Orson's Shadow

Review by Willard Manus

Austin Pendleton's backstage comedy, ORSON'S SHADOW, derives its laughs from the collision of several swollen artistic egos as they battle each other for dominance. Kenneth Tynan, Orson Welles and Laurence Olivier are the main contestants, joined by Joan Plowright and Vivien Leigh (plus a waspish stagehand). This theatrical equivalent of a roman a clef has been seen in L.A. before (in an Equity-waiver production at the Black Dahlia seven years ago), but now the Pasadena Playhouse has given the play new, much glossier life.

Set in 1960, ORSON'S SHADOW opens on the bare stage of Dublin's Gaiety Theatre, where a nervous, chain-smoking Tynan (Scott Lowell) is attempting to persuade his old pal Welles (Bruce McGill) to come to London to direct Olivier (Charles Shaughnessy) in a National Theatre production of Ionesco's absurdist play, "Rhinoceros." Tynan, the premiere drama critic of his time, has a couple of ulterior motives.
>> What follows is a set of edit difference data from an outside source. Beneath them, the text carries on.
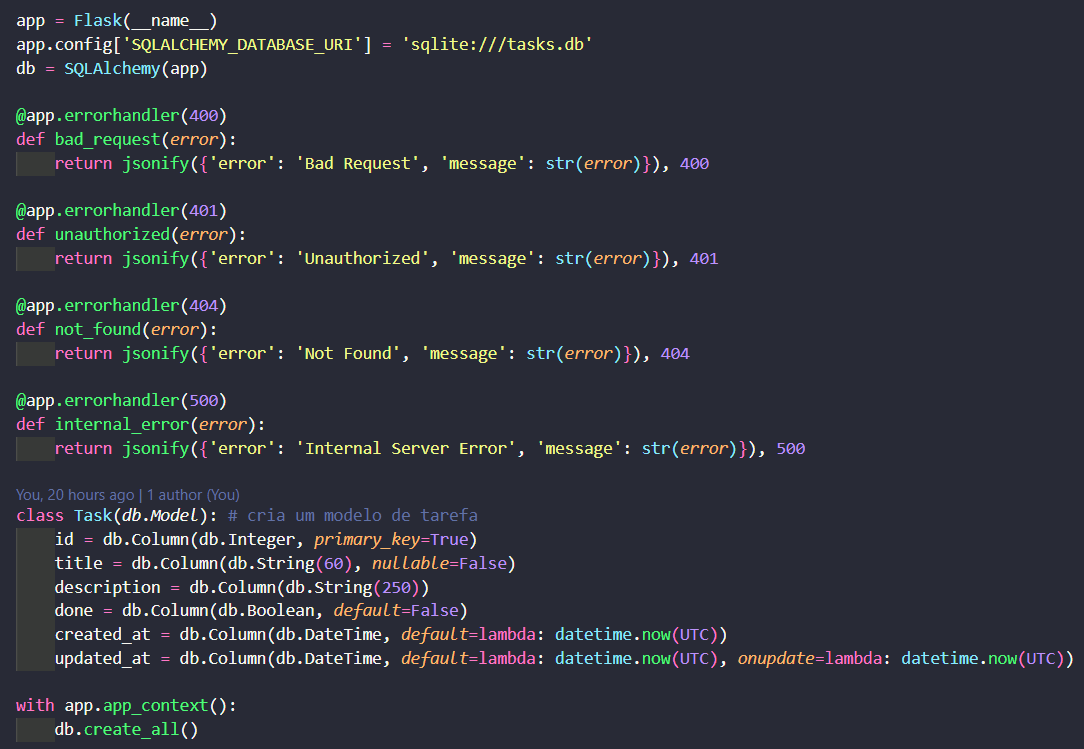
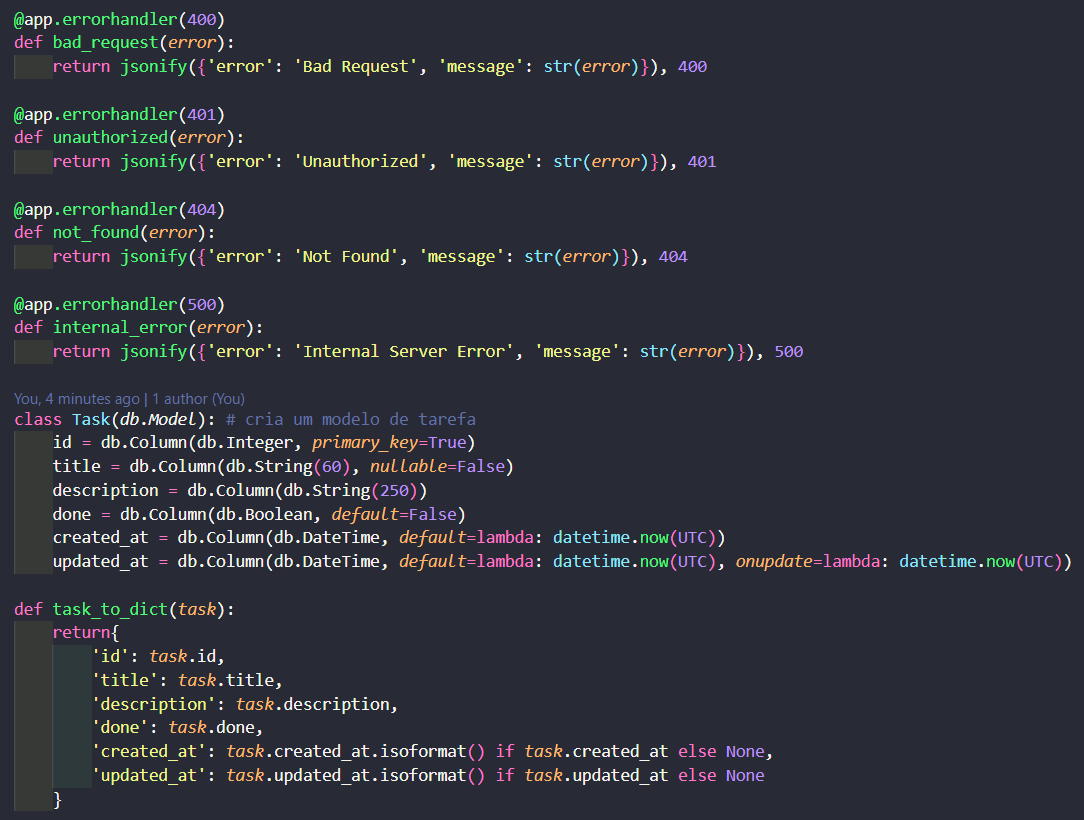
atualizando o README

diff --git a/scripts/app.py b/scripts/app.py
@@ -1,6 +1,5 @@
-from os import environ
+from os import environ # importando função necessária pra retornar o endpoint do PostgreSQL
 import jwt # importando a biblioteca do JSON Web Token
-from flask_restx import Api, Resource, fields
 from flask_sqlalchemy import SQLAlchemy # importando a função para usar banco de dados na API
 from flask import Flask, abort, request, jsonify # importando as funções necessárias do Flask para a API
 from functools import wraps # importando função para criar uma decorator
@@ -43,98 +42,6 @@ app.config['SQLALCHEMY_DATABASE_URI'] = environ.get(
     'postgresql://admin:admin123@localhost:5000/to_do_list'
 )
 db = SQLAlchemy(app)
-api = Api(app, title='To-do List API', description='Task management API')
-
-task_model = api.model('Task', {
-    'id': fields.Integer(readOnly=True),
-    'title': fields.String(required=True, max_length=60),
-    'description': fields.String(max_length=250),
-    'done': fields.Boolean,
-    'created_at': fields.String,
-    'updated_at': fields.String
-})
-
-@api.route('/tasks')
-class TaskListResource(Resource):
-    @api.doc('list_tasks')
-    @api.marshal_list_with(task_model)
-    def get(self):
-        page = request.args.get('page', 1, type=int)
-        per_page = 5
-        pagination = Task.query.paginate(page=page, per_page=per_page, error_out=False)
-        tasks = [task_to_dict(task) for task in pagination.items]
-        return jsonify({
-        'tasks': tasks,
-        'total': pagination.total,
-        'page': pagination.page,
-        'pages': pagination.pages,
-        'per_page': pagination.per_page
-        }), 200
-    
-    @api.doc('create_task')
-    @api.expect(task_model)
-    @api.marshal_with(task_model, code=201)
-    def post(self):
-        data = request.get_json()
-        if not data or 'title' not in data or not data['title'].strip():
-            return jsonify({'error': '"Title" field is required'}), 400
-        if len(data.get('title')) > 60:
-            return jsonify({'error': 'Title must not surpass 60 characters'}), 400
-        if len(data.get('description', '')) > 250:
-            return jsonify({'error': 'Description must not surpass 250 characters'}), 400
-        new_task = Task(
-            title=data['title'],
-            description=data.get('description', ''),
-            done=data.get('done', False)
-        )
-        db.session.add(new_task)
-        db.session.commit()
-        return jsonify({
-            'id': new_task.id,
-            'title': new_task.title,
-            'description': new_task.description,
-            'done': new_task.done,
-            'created_at': new_task.created_at
-        }), 201
-    
-@api.route('/tasks/<int:task_id>')
-class TaskResource(Resource):
-    @api.doc('update_task')
-    @api.expect(task_model)
-    @api.marshal_with(task_model)
-    def put(self, task_id):
-        task = db.session.get(Task, task_id)
-        if not task:
-            abort(404)
-        data = request.get_json()
-        if not data:
-            return jsonify({'error': 'Data was not provided'}), 400
-        if 'title' in data and not data['title'].strip():
-            return jsonify({'error': '"Title" field cannot be void'}), 400
-        if 'title' in data and len(data['title']) > 60:
-            return jsonify({'error': 'Title must not surpass 60 characters'}), 400
-        if 'description' in data and len(data['description']) > 250:
-            return jsonify({'error': 'Description must not surpass 250 characters'}), 400
-        task.title = data.get('title', task.title)
-        task.description = data.get('description', task.description)
-        task.done = data.get('done', task.done)
-        db.session.commit()
-        return jsonify({
-            'id': task.id,
-            'title': task.title,
-            'description': task.description,
-            'done': task.done,
-            'updated_at': task.updated_at
-        }), 200
-    
-    @api.doc('delete_task')
-    def delete(self, task_id):
-        task = db.session.get(Task, task_id)
-        if not task:
-            abort(404)
-        db.session.delete(task)
-        db.session.commit()
-        return ('', 204)
 
 @app.errorhandler(400)
 def bad_request(error):

diff --git a/README.md b/README.md
@@ -28,7 +28,7 @@ Após isso, o app é configurado:
 
 A variável "app" é o que define a existência do app Flask, e a variável "db" define o banco de dados.
 
-A decorator "@app.errorhandler" faz tratamento de erro, dependendo do erro que você quer achar. Nesse caso, fiz para bad request, não autorizado, não encontrado ou erro de servidor.
+A decorator "@app.errorhandler" faz tratamento de erro, dependendo do erro que deve se achar. Nesse caso, ocorre tratamento de erro para bad request, não autorizado, não encontrado ou erro de servidor.
 
 A classe "Task" define o modelo base pra todas as tarefas que forem criadas.<br>
 A chave primária é o ID, que é sempre um inteiro que se adiciona 1 a cada cadastro.<br>
@@ -36,6 +36,15 @@ O título não pode passar de 60 caracteres e PRECISA existir.<br>
 A descrição pode ter até 250 caracteres, mas não é obrigatória.<br>
 A variável "done" define se a tarefa foi concluída ou não, e é False por definição.<br>
 As variáveis "created_at" e "updated_at" se atualizam conforme a data em que uma criação ou atualização é feita no banco de dados.<br>
+
+A função "task_to_dict" recebe um parâmetro task, que representa a tarefa em si, e retorna em forma de dicionário os dados dessa tarefa: ID, título, descrição, marcador de feita e data de criação/atualização.<br>
+Essa função será útil para o método "GET", que irá retornar todas as tarefas existentes.
+
+Após isso, temos um bloco específico que reinicia o banco de dados a cada vez que a API sofre deploy:
+
+![Imagem appconfig 4](images/appconfig4.png)
+
+As funções "drop_all" e "create_all" irão deletar o banco existente e criar um novo, respectivamente.
 
 Após isso, temos cada função básica de consulta, que são criar, acessar, atualizar e deletar dados do banco de dados da API. Importante ressaltar que todas as funções de consulta serão acompanhadas de duas decorators: @app.route e @requires_auth.<br>
 A decorator @app.route define a URL em que cada função poderá ser chamada. EX.: http://127.0.0.1:5000/tasks, para "POST" e "GET". Para "PUT" e "DELETE", a mesma URL, só que adicionando "/" e o ID da tarefa.<br>
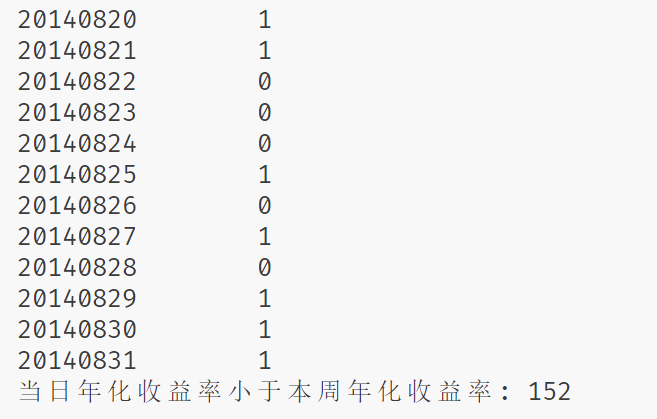
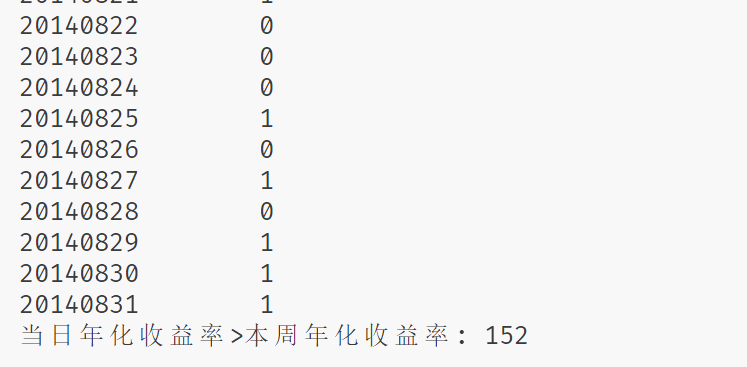
final

diff --git a/src/main/java/com/example/hadoop/TransactionInfluenceAnalysis.java b/src/main/java/com/example/hadoop/TransactionInfluenceAnalysis.java
@@ -68,7 +68,7 @@ public class TransactionInfluenceAnalysis {
         @Override
         protected void cleanup(Context context) throws IOException, InterruptedException {
             // 在任务结束时输出全局计数器的值
-            String globalResult = "当日年化收益率小于本周年化收益率: " + globalOneCount + "\n";
+            String globalResult = "当日年化收益率>本周年化收益率: " + globalOneCount + "\n";
             context.write(new Text(globalResult), null); // 输出全局1的数量
         }
     }
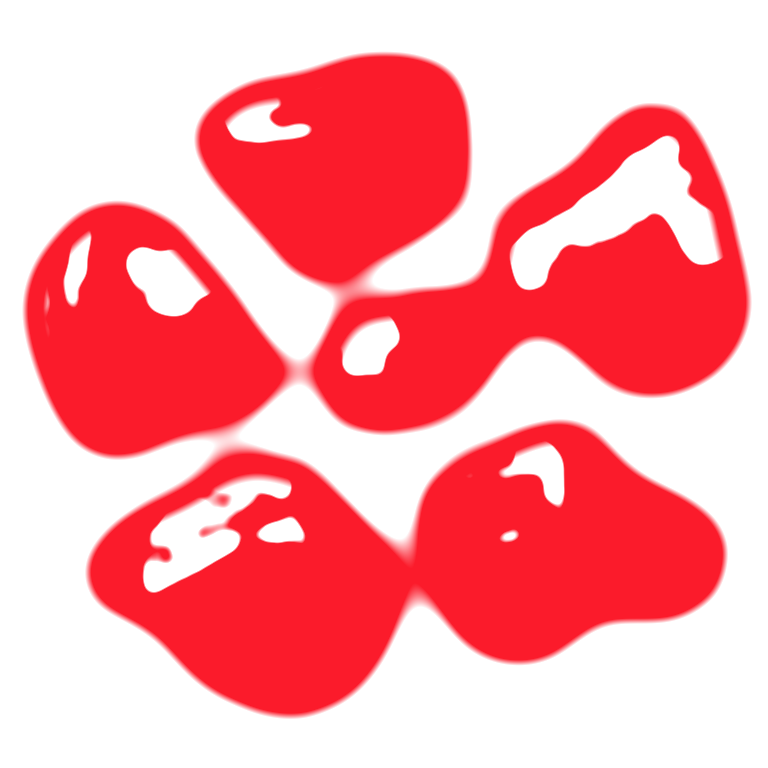
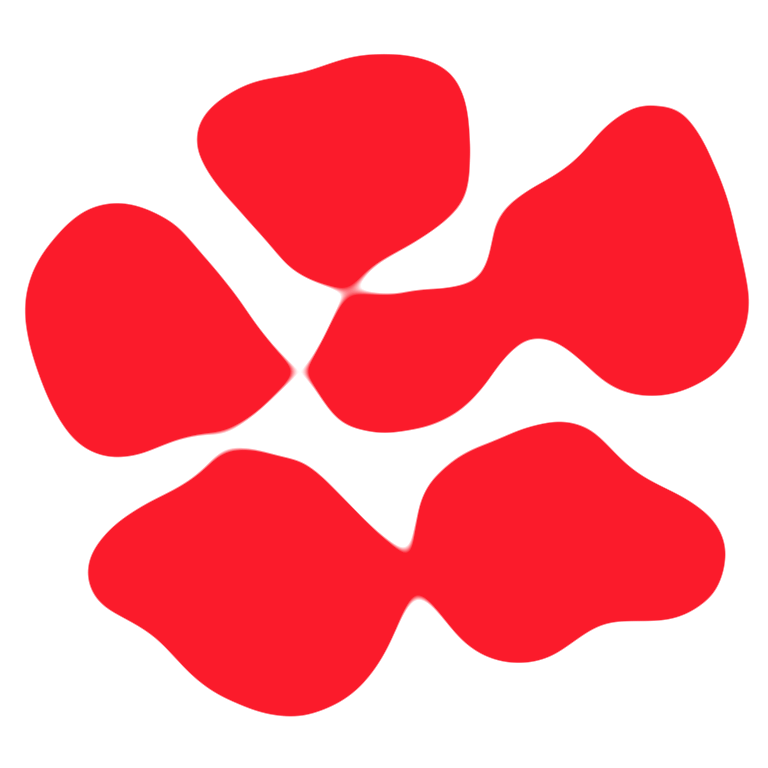
Ikon: piros virág fehér foltok nélkül

diff --git a/layouts/_partials/head.html b/layouts/_partials/head.html
@@ -35,11 +35,11 @@
 <meta property="og:image:height" content="630">
 <meta name="twitter:card" content="summary_large_image">
 {{- end }}
-{{- /* böngészőfül-ikon: a kis virág a Greener zine hátsó borítójáról, simítva, pirosan, fehér foltokkal */}}
-<link rel="icon" href="{{ "favicon.ico" | relURL }}?v=5" sizes="any">
-<link rel="icon" href="{{ "favicon-32.png" | relURL }}?v=5" type="image/png" sizes="32x32">
-<link rel="icon" href="{{ "favicon-192.png" | relURL }}?v=5" type="image/png" sizes="192x192">
-<link rel="apple-touch-icon" href="{{ "apple-touch-icon.png" | relURL }}?v=5">
+{{- /* böngészőfül-ikon: a kis virág a Greener zine hátsó borítójáról, simítva, kerekebb szirmokkal, pirosan */}}
+<link rel="icon" href="{{ "favicon.ico" | relURL }}?v=6" sizes="any">
+<link rel="icon" href="{{ "favicon-32.png" | relURL }}?v=6" type="image/png" sizes="32x32">
+<link rel="icon" href="{{ "favicon-192.png" | relURL }}?v=6" type="image/png" sizes="192x192">
+<link rel="apple-touch-icon" href="{{ "apple-touch-icon.png" | relURL }}?v=6">
 <link rel="preload" href="{{ "fonts/sourceserif-latin-normal.woff2" | relURL }}" as="font" type="font/woff2" crossorigin>
 {{- /* a dőlt betű is előre töltődik: a rámutatáskor dőltté váló menüpontok így nem villannak és nem ugranak az első rámutatáskor */}}
 <link rel="preload" href="{{ "fonts/sourceserif-latin-italic.woff2" | relURL }}" as="font" type="font/woff2" crossorigin>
By teaming up Welles and Olivier, the National will get a jolt of energy enabling it to shed its traditional, fuddy-duddy ways and spring to the forefront of modern British theatre. Tynan would also like to become the dramaturge of the new, chance-taking National.

Welles needs a great deal of persuading in Act One. Not only is he in Dublin performing his solo Falstaff show Chimes At Midnight (as a way of raising funds for the movie version), he doubts strongly whether he and Olivier could peacefully co-exist as managers of the National. On the other hand, he is not only persona non grata in Hollywood, his Dublin show is bombing. Grossly overweight and unhappy about the decline in his fortunes, he allows himself to be tempted by Tynan.

Act Two takes place on the stage of the Royal Court in London, where Tynan, Welles and Olivier meet to discuss--make that squabble over--Tynan's proposal. This is where ORSON'S SHADOW comes most alive as the two giants of stage and screen bang heads (with Tynan refereeing). Pendleton gives both men caustically witty things to say, even as he uncovers their dark, insecure sides.

Complicating things are the two women in Olivier's life. Sharon Lawrence plays his wife, Vivien Leigh, who has recently triumphed in A Street Car Named Desire despite her fragile mental state. Libby West plays Olivier's mistress, Joan Plowright, a spunky young actress whose career is before her (unlike Welles, Olivier and even Tynan, whose best days are in the past).

As directed by Damaso Rodriguez, the cast of ORSON'S SHADOW does yeoman work in bringing these wellknown characters to life, a near-impossible challenge considering that three of them--Welles, Olivier and Leigh--were bona fide geniuses. You can't impersonate genius. Either you have it or you don't.

The cast substitutes shtick for substance, but does it well enough to make the play work (aided by Pendleton's deft dialogue). Rodriguez's direction is clumsy (the actors often block each other while speaking), but he does keep the story moving along efficiently.

A more apt title for this play would have been Chimes At Midnight, for it really is a farewell, an elegy, to Olivier, Welles and Leigh. All three of them, we learn in an epitaph delivered by Plowright, faded from prominence in the next decade. Olivier did Rhinoceros, but never acted on stage after that (owing to illness); Welles never completed his Shakespearean films, and Leigh died soon after Olivier divorced her.

Presently running at Pasadena Playhouse, 39 S. El Molino Ave, is a new musical (based on the 1980s movie), Mask, written by Anna Hamilton Phelan, music & lyrics by Barry Mann and Cynthia Weil. Call 626-356-PLAY or visit pasadenaplayhouse.org